*Screenshot and code edit data:*
◆ ◆ ◆ ◆

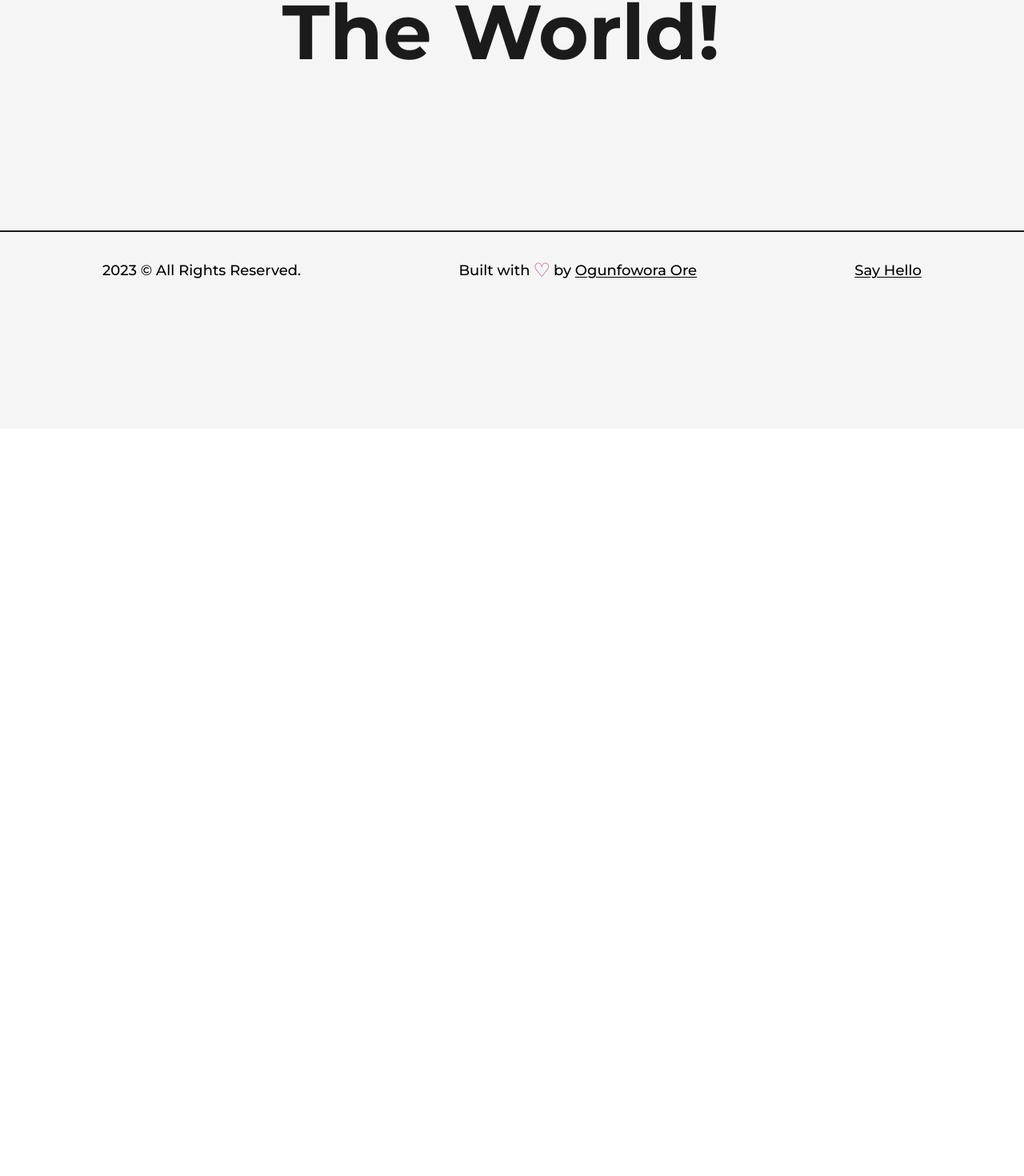
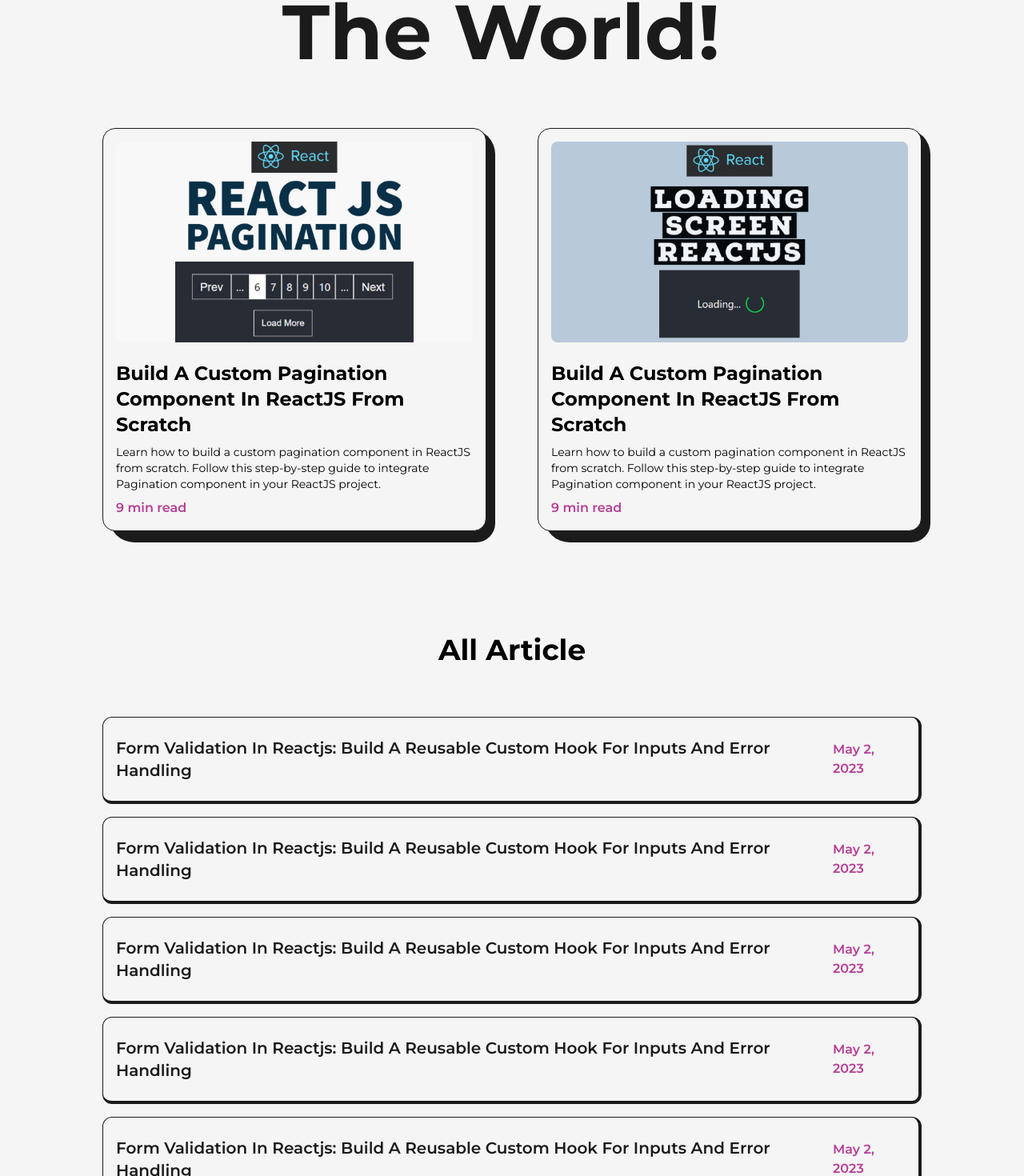
Before and after one commit to Orezy01/portfolio, a Next.js app: page /articles in a window 1280 px wide. Shown: the part 264-1734 px from the top of the page at 80% size. Before the commit the page ends 800 px from the top, so only its background shows below. Built offline with nearby package versions, Linux system fonts and the light colour scheme.

Commit message:
styling article page

```diff
--- a/src/pages/articles.js
+++ b/src/pages/articles.js
@@ -2,6 +2,62 @@
 import Head from 'next/head'
 import Layout from '@/components/Layout'
 import AnimatedTexts from '@/components/AnimatedTexts'
+import Image from 'next/image'
+import Link from 'next/link'
+import article1 from "../../public/images/articles/pagination component in reactjs.jpg"
+import article2 from "../../public/images/articles/create loading screen in react js.jpg"
+import article3 from "../../public/images/articles/create modal component in react using react portals.png"
+import { motion } from 'framer-motion'
+
+const FramerImg = motion(Image)
+
+const Article = ({img, title, date, link}) => {
+   return(
+    <li className='relative w-full p-4 py-6 my-4 rounded-xl flex items-center justify-between bg-light text-dark first:mt-0 border border-solid border-dark border-r-4 border-b-4'>
+      <Link
+      href={link}
+      target='_blank'
+      >
+      <h2 className='capitalize text-xl font-semibold hover:underline'>{title}</h2>
+      </Link>
+      <span className='text-primary font-semibold pl-4'>{date}</span>
+    </li>
+   )
+}
+
+const FTArticle = ({img, title, time, summary, link}) => {
+    return(
+      <li className='relative col-span-1 w-full p-4 bg-light border border-solid border-dark rounded-2xl'>
+        <div className='absolute top-0 -right-3 -z-10 w-[101%] h-[103%] rounded-[2rem] bg-dark rounded-br-3xl' />
+        <Link
+             href={link}
+             target='_blank'
+             className='w-full inline-block cursor-pointer overflow-hidden rounded-lg'
+             >
+                <FramerImg
+                src={img}
+                alt={title}
+                className="w-full h-auto"
+                whileHover={{
+                  scale: 1.05
+                }}
+                transition={{
+                  duration:0.2
+                }}
+                 />
+            </Link>
+            <Link
+             href={link}
+             target='_blank'
+             >
+              <h2 className='capitalize text-2xl font-bold my-2 hover:underline mt-4'>{title}</h2>
+             </Link>
+             <p className='text-sm mb-2'>{summary}</p>
+             <span className='text-primary font-semibold'>{time}</span>
+      </li>
+    )
+}
+
 const article = () => {
   return (
     <>
@@ -9,9 +65,82 @@
         <title>  {"Ore's"} | Article Page </title>
         <meta name="description" content="article page" />
       </Head>
-      <main>
+      <main className='w-full mb-16 flex flex-col items-center justify-center overflow-hidden'>
         <Layout className='pt-16'>
             <AnimatedTexts text="Words Can Change The World!" className='mb-16' />
+            <ul className='grid grid-cols-2 gap-16'>
+              <FTArticle
+              title={`Build A Custom Pagination Component in ReactJS from Scratch`}
+              summary={`
+              Learn how to build a custom pagination component in ReactJS from scratch.
+              Follow this step-by-step guide to integrate Pagination component in your ReactJS project.
+              `}
+              time={`9 min read`}
+              link={`/`}
+              img={article1}
+               />
+              <FTArticle
+              title={`Build A Custom Pagination Component in ReactJS from Scratch`}
+              summary={`
+              Learn how to build a custom pagination component in ReactJS from scratch.
+              Follow this step-by-step guide to integrate Pagination component in your ReactJS project.
+              `}
+              time={`9 min read`}
+              link={`/`}
+              img={article2}
+               />
+            </ul>
+            <h2 className='font-bold text-4xl w-full text-center my-16 mt-32'>All Article</h2>
+            <ul>
+              <Article
+                title={`Form Validation In Reactjs: Build A Reusable Custom Hook For Inputs And Error Handling`}
+                img={article3}
+                date={`May 2, 2023`}
+                link={`/`}
+              />
+
+              <Article
+                title={`Form Validation In Reactjs: Build A Reusable Custom Hook For Inputs And Error Handling`}
+                img={article3}
+                date={`May 2, 2023`}
+                link={`/`}
+              />
+
+              <Article
+                title={`Form Validation In Reactjs: Build A Reusable Custom Hook For Inputs And Error Handling`}
+                img={article3}
+                date={`May 2, 2023`}
+                link={`/`}
+              />
+
+              <Article
+                title={`Form Validation In Reactjs: Build A Reusable Custom Hook For Inputs And Error Handling`}
+                img={article3}
+                date={`May 2, 2023`}
+                link={`/`}
+              />
+
+              <Article
+                title={`Form Validation In Reactjs: Build A Reusable Custom Hook For Inputs And Error Handling`}
+                img={article3}
+                date={`May 2, 2023`}
+                link={`/`}
+              />
+
+              <Article
+                title={`Form Validation In Reactjs: Build A Reusable Custom Hook For Inputs And Error Handling`}
+                img={article3}
+                date={`May 2, 2023`}
+                link={`/`}
+              />
+
+              <Article
+                title={`Form Validation In Reactjs: Build A Reusable Custom Hook For Inputs And Error Handling`}
+                img={article3}
+                date={`May 2, 2023`}
+                link={`/`}
+              />
+            </ul>
         </Layout>
       </main>
 
--- a/src/pages/projects.js
+++ b/src/pages/projects.js
@@ -6,6 +6,9 @@
 import Link from 'next/link'
 import project1 from "../../public/images/projects/crypto-screener-cover-image.jpg"
 import { GithubIcon } from '@/components/Icons'
+import { motion } from 'framer-motion'
+
+const FramerImg = motion(Image)
 
 const FeaturedProject = ({ type, title, summary, img, link, github }) => {
 
@@ -21,7 +24,17 @@
              target='_blank'
              className='w-1/2 cursor-pointer overflow-hidden rounded-lg'
              >
-                <Image src={img} alt={title} className="w-full h-auto" />
+                <FramerImg
+                src={img}
+                alt={title}
+                className="w-full h-auto"
+                whileHover={{
+                    scale: 1.05
+                  }}
+                transition={{
+                    duration:0.2
+                  }}
+                 />
             </Link>
 
             <div className='w-1/2 flex flex-col items-start justify-between pl-6'>
@@ -49,7 +62,17 @@
              target='_blank'
              className='w-full cursor-pointer overflow-hidden rounded-lg'
              >
-                <Image src={img} alt={title} className="w-full h-auto" />
+                <FramerImg
+                src={img}
+                alt={title}
+                className="w-full h-auto"
+                whileHover={{
+                    scale: 1.05
+                  }}
+                transition={{
+                    duration:0.2
+                  }}
+                 />
             </Link>
 
             <div className='w-full flex flex-col items-start justify-between mt-4'>
```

◆ ◆ ◆ ◆

Give only how many lines above hold "pages".

*TASK OUTPUT:* 4